The huge kitchen-diner has everything a keen cook could wish for, from an Aga to a butler’s sink. But the property can also line up a private chef for those who prefer their self-catering holidays to be a little less hands-on. There’s also a barbecue and outdoor cooking area for the summer months (or a balmy September).
Waking up the morning after arriving at the property, we enjoyed a delicious locally-sourced English breakfast, courtesy of a generous welcome hamper, then walked it off in the grounds. The house is situated in 50 acres of “pleasure gardens” with sheep, partridges and pheasants ambling around, while the estate itself is surrounded by 400 acres of countryside, so there’s plenty to explore, with intriguing detours to the local church plus a folly.
We then headed up to Sandon Hall for afternoon tea. We were hosted in the conservatory, which I had to admit – despite an aversion to big weddings – would make a spectacular venue for a very memorable day.
Afternoon tea with prosecco was more than a match for any laid on at the Savoy. It consisted of a wide choice of teas, a generous array of tasty sandwiches and some deliciously creative home-made cakes – the passion fruit-and-pistachio battenberg was a big hit with the whole family.
We were given a (highly-recommended) guided tour of the house by Sandon’s extremely knowledgeable commercial director, Melissa Penn, which gave a fascinating insight into the history of the house and the family who owns it. Artefacts include Napoleon’s death mask (one of six in existence, apparently) as well as letters detailing how Dudley Ryder, the first earl of Harrowby, served as William Pitt the Younger’s second when the prime minister was challenged to a duel by MP George Tierney in 1798 (Pitt had accused Tierney in the House of Commons of a lack of patriotism – neither party was hurt and honour was satisfied).

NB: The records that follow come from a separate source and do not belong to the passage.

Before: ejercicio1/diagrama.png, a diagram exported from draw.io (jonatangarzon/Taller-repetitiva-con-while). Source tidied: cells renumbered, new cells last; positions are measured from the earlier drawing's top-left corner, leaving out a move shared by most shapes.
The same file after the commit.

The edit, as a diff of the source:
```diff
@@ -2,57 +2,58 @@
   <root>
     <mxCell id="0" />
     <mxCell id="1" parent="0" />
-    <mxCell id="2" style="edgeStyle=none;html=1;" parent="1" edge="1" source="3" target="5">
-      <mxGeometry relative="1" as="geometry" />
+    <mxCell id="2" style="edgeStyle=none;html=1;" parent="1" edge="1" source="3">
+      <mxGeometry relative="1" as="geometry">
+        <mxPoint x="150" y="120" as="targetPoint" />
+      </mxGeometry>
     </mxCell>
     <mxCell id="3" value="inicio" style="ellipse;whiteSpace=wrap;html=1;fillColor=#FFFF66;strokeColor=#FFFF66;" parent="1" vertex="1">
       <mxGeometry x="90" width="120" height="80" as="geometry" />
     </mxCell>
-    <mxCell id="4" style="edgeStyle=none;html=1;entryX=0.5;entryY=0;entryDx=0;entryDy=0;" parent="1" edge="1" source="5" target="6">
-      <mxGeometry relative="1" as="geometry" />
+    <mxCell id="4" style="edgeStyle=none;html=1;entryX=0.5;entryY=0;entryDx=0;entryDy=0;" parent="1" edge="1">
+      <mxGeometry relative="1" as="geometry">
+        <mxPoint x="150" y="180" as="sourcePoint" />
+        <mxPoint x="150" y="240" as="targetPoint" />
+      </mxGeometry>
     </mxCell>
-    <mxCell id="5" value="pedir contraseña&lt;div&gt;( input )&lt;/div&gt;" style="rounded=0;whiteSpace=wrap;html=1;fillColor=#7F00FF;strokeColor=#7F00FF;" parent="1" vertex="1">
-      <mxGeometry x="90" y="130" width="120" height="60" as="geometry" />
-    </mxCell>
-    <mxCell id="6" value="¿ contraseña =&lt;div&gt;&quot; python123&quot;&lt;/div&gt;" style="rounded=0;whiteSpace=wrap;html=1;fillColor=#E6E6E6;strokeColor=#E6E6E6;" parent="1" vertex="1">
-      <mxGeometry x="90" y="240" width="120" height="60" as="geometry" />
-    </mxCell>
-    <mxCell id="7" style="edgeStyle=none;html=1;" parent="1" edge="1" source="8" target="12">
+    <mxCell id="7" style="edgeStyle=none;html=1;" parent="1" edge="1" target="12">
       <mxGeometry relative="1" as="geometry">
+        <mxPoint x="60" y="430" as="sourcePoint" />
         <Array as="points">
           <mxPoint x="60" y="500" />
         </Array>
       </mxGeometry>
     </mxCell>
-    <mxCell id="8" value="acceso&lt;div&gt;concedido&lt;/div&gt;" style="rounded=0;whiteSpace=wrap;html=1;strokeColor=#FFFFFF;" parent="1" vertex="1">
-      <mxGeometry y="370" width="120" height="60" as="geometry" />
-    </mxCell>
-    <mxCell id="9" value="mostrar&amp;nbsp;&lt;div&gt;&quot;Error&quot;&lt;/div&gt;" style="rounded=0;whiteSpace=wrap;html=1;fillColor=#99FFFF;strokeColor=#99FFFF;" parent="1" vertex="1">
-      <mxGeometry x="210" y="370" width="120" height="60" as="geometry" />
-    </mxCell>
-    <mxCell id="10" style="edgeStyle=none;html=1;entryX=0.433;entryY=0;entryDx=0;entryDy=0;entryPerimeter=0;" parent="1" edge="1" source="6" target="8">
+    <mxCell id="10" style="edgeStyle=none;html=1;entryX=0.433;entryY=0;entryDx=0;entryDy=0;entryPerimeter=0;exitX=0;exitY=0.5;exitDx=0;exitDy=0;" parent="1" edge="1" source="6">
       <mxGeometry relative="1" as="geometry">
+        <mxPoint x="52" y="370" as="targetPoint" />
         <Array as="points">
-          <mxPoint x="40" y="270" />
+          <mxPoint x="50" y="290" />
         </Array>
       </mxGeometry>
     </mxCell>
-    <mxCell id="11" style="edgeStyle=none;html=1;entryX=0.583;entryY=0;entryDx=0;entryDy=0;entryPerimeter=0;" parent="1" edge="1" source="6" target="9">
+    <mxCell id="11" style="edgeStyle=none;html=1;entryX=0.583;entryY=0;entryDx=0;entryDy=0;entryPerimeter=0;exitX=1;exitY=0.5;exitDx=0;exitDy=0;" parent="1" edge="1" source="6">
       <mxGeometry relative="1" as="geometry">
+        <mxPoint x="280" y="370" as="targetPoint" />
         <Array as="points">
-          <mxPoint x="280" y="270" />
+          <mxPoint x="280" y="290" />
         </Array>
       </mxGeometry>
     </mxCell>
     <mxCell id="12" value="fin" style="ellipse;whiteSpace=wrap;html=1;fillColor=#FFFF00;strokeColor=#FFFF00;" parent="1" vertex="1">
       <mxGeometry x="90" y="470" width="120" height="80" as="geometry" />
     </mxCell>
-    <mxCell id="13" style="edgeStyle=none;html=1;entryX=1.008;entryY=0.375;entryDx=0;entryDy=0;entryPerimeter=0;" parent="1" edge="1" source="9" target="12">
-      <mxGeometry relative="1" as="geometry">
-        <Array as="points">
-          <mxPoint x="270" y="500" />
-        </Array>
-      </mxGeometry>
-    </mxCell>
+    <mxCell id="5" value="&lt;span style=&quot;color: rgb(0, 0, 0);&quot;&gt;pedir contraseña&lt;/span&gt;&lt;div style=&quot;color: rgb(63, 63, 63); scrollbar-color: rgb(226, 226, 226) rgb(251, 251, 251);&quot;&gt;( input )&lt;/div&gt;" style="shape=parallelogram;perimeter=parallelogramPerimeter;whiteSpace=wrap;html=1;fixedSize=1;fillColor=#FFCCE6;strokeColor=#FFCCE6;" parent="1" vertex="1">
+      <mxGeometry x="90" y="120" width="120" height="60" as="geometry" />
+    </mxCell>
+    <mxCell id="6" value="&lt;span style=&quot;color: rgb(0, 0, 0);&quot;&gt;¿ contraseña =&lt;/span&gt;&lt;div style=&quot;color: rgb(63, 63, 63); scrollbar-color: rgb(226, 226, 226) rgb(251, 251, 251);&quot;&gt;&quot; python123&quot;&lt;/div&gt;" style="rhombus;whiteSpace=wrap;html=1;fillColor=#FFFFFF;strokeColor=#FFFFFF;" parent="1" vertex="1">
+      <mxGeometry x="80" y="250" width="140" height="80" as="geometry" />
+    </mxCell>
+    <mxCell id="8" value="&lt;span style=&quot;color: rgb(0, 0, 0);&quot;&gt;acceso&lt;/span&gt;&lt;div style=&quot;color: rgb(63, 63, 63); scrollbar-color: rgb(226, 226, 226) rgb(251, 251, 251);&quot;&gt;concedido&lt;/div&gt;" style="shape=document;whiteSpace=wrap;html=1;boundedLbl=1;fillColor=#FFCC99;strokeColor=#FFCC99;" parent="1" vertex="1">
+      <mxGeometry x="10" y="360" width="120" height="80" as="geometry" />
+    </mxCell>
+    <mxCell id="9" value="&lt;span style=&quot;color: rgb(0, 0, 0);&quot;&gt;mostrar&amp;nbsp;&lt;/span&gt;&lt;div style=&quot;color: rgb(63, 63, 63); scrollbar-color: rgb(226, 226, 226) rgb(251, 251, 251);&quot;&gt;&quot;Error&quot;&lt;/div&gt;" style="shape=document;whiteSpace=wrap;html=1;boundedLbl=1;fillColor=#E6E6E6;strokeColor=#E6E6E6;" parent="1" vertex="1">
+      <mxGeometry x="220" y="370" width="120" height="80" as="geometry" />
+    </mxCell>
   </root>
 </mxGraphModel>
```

The house is also an ideal base for exploring the local area. The Victorian potteries of Stoke-on-Trent (including Mintons and Wedgwood) are within a 25-minute drive, while members of the party who prefer rollercoasters to fine bone china might be pleased to know that Alton Towers is just half an hour away.
Holidaying in historic properties
An alternative to Sandon Hall for anyone looking for an upmarket retreat for a larger gathering is Frampton Court. This Grade I-listed seven-bedroom property in the Cotswolds can accommodate up to 14 people, while its smaller neighbouring property, The Orangery, sleeps eight (framptoncourtestate.co.uk).
If you’re looking for a weekend away with a dose of history you can find a wide range of experiences – from camping to luxury spa hotels – on offer through the National Trust. For those looking for a quick escape from the capital, Hartwell House and Spa is a Grade I-listed Jacobean and Georgian house near Aylesbury, which is just an hour’s drive or so from London.
Alternatively, if something quirkier takes your fancy, the trust has more than 470 “unique cottages” to choose from. Garden lovers can stay in the Priest’s House, a cottage on the grounds of Sissinghurst Castle (pictured) near Cranbrook in Kent. Or if you’d like to experience life in a “mini-castle”, take a look at Blickling Tower in Norfolk with its Rapunzel tower (see nationaltrust.org.uk/holidays for more).
John was a guest of Sandon Hall. The house costs from £2,400 for a three-night stay. See sandonhall.co.uk